I can’t imagine what I made of it at first reading. Probably very little, seeing that it was set in a world so unlike my own. But when I was old enough to read it for myself I returned to it again and again, which explains how it came to be so deeply etched in my memory. Together with The Archers (required listening in our house), it probably accounts for my lifelong love of serials of all kinds.
It was called The Twins.
Trixie and Robin (Beatrix and Robinetta) were about eleven or twelve years old and had been sent to live with their Aunt and Uncle Joe, somewhere in what I now recognise as the Home Counties, their parents being in India (I had no idea why). Aunt – who was nameless – was a severe, disapproving woman who was just as dismayed with this arrangement as her nieces were. Uncle Joe, a loveable but ineffectual man, was always getting on the wrong side of her. As too were the twins – especially Trixie, who was the naughty one.
The story was generously illustrated with black and white drawings, many of them full page. I can still remember many of them, for example the one where Trixie has spilled ink on the schoolroom carpet and both girls and their governess (!) are gazing at the stain with alarmed looks on their faces. And the one where Trixie and Robin are at the post box in the village, posting a letter to their parents – a letter telling them how unhappy they are living with Aunt.
But my very favourite illustration, the one I’ve recalled with great fondness – and frequency – over the years, was the one where Uncle Joe takes the girls out in a rowing boat on the lake in the garden. (Yes, I know! In the garden!) In the middle of this lake is an island of water lilies. Uncle Joe’s rowing is obviously no better than any of his other life skills and the boat is clearly heading for this beautiful water feature. Aunt is standing on the bank in all her formidable Edwardian glory, the look of agitation on her face matching those on the faces of the boat’s occupants. Underneath the picture, the caption reads:
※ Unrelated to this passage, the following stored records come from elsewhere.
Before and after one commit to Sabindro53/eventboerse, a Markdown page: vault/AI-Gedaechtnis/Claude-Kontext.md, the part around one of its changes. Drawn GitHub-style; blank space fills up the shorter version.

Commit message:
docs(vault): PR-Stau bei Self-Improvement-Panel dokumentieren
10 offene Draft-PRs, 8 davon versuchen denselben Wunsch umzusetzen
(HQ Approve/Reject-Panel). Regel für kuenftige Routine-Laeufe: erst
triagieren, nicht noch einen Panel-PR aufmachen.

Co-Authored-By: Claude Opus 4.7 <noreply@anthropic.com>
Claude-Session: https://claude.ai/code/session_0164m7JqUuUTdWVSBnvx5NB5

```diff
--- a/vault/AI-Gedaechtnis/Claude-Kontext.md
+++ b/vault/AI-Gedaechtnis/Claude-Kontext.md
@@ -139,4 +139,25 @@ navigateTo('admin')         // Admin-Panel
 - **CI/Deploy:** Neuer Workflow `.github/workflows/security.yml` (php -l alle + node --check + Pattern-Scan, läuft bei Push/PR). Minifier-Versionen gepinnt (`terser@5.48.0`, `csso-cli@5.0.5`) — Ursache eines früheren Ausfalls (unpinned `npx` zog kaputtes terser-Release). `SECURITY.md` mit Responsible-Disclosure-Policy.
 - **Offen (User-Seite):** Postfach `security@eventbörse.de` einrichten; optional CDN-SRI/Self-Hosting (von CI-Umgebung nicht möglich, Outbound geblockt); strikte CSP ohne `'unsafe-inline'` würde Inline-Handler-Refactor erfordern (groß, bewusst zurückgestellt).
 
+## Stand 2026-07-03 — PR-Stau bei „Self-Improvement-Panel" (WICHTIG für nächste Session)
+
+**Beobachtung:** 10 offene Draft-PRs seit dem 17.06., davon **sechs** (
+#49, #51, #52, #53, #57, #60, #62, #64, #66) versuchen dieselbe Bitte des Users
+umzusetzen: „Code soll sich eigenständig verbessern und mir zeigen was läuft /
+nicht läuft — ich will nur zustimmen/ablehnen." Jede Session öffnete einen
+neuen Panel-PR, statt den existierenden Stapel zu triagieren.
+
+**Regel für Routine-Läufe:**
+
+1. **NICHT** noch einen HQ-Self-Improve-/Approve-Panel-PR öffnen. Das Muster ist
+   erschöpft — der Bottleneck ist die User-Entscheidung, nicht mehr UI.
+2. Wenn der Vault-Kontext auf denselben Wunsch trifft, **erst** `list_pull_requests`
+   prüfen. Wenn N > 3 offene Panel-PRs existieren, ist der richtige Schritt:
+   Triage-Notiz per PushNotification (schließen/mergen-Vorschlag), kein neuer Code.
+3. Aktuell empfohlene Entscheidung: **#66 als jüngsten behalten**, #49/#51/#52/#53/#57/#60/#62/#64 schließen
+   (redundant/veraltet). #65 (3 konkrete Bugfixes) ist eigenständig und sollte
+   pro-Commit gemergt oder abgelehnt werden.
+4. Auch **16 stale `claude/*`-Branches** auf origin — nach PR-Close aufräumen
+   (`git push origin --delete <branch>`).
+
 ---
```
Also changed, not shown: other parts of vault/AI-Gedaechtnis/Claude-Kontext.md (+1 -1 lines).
‘Joe! Joe!’ cried Aunt, running along the bank. ‘My water lilies! My water lilies!’
Oh, how my little self thrilled to that. ‘Read it again, Daddy.’ I said. And he did – with gusto. On subsequent readings, I would pore over every detail of this illustration and read the caption out loud myself. (And to this day, whenever I’m in the proximity of water lilies, I am more than likely to exclaim: ‘Joe! Joe! . . . My water lilies! My water lilies!’)
Towards the end of the story, Trixie succumbed to one of those life-threatening childhood illnesses that were a staple part of pre-second world war children’s literature. As the hours turned into days, Aunt’s stony heart began to soften. It was an extremely anxious time. And not only for Aunt, Uncle Joe and Robin but for my dad and me, too. A telegram was sent to India – that’s how bad it was. And then . . . (Continued on p. –). Oh no! The suspense!
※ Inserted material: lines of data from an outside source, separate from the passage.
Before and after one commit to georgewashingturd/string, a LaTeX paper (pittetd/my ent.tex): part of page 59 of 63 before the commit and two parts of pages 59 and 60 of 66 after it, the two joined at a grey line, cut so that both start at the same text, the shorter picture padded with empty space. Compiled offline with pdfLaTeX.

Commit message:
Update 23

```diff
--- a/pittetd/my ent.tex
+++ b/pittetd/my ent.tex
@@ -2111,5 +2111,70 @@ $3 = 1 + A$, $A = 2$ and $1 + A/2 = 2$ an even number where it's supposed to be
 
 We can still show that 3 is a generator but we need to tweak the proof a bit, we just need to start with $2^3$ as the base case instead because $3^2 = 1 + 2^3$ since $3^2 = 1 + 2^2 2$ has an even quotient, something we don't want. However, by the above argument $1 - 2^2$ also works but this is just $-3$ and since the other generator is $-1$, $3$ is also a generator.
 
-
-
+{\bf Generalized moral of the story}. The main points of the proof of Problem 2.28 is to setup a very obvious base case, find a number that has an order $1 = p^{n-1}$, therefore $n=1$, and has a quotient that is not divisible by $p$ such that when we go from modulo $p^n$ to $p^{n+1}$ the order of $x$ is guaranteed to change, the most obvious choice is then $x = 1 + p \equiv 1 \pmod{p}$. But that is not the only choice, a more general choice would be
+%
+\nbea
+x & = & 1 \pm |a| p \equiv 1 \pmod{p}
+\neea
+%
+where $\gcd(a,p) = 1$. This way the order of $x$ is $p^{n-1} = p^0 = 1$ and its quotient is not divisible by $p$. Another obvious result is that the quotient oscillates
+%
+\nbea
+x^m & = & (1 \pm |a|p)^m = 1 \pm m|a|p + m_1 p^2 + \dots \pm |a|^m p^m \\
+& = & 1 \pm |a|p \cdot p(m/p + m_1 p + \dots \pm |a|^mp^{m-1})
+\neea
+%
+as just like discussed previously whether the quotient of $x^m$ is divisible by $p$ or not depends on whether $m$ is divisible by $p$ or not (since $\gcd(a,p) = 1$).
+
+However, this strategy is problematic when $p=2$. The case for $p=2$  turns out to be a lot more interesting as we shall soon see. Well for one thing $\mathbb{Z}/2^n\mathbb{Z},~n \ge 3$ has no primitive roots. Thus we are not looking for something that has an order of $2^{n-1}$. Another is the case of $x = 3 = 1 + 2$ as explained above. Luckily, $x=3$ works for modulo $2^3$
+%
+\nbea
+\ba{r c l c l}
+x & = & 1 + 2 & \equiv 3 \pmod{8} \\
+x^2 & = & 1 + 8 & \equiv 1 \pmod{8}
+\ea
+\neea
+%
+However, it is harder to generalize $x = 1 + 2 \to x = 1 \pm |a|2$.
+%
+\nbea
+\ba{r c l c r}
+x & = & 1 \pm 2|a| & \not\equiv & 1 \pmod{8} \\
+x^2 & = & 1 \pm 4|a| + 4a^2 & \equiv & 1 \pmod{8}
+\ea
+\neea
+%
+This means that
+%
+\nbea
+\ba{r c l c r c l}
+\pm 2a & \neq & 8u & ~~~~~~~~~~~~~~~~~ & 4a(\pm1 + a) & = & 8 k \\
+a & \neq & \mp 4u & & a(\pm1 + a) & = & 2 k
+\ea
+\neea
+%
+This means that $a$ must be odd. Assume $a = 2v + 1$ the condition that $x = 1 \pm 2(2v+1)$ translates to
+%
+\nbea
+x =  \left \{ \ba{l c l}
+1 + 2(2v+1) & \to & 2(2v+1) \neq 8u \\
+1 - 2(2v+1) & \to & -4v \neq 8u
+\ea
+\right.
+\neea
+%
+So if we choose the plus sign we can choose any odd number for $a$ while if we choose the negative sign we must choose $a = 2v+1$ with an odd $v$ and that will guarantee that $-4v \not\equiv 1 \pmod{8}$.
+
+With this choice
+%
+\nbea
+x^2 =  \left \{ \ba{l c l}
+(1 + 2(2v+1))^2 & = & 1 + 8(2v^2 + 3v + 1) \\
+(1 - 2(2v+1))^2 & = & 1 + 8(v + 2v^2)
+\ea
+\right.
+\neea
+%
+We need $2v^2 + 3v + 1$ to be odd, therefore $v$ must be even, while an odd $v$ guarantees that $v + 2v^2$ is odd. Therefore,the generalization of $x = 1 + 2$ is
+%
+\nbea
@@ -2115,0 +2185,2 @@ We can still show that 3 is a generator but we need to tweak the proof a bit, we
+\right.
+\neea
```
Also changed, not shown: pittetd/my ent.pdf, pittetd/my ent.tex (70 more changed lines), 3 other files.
Of course, I can’t remember now which day of the week it was when we first read this, but if it was on a Saturday we would have had to wait until Monday to learn that Trixie had turned a corner and was on the road to recovery. (I think Mother might have arrived by then, too, but I’m not sure of my facts here.)
I don’t know what happened to this book after I stopped reading it; it doesn’t seem to have survived my childhood. Several times, over the years, I’ve tried to track it down on the internet, but without success. And then, while I was thinking about writing this post, I had one more go. Imagine my delight when up it came on Amazon, the front cover exactly as I remembered it. Everyday With Which Is Incorporated Sunday. With One Click it was mine.
It isn’t quite the same as mine, though. It’s a different volume, and the serial is a boys’ school story (‘I say! What rot!’). It has an inscription at the front: ‘Miss Ada Dinsdale’ (followed by an address in Burnley), ‘From Aunty Jane, Xmas 1920.’
I hope this wasn’t the only volume Ada ever received. I don’t like to think that she might have missed out on The Twins.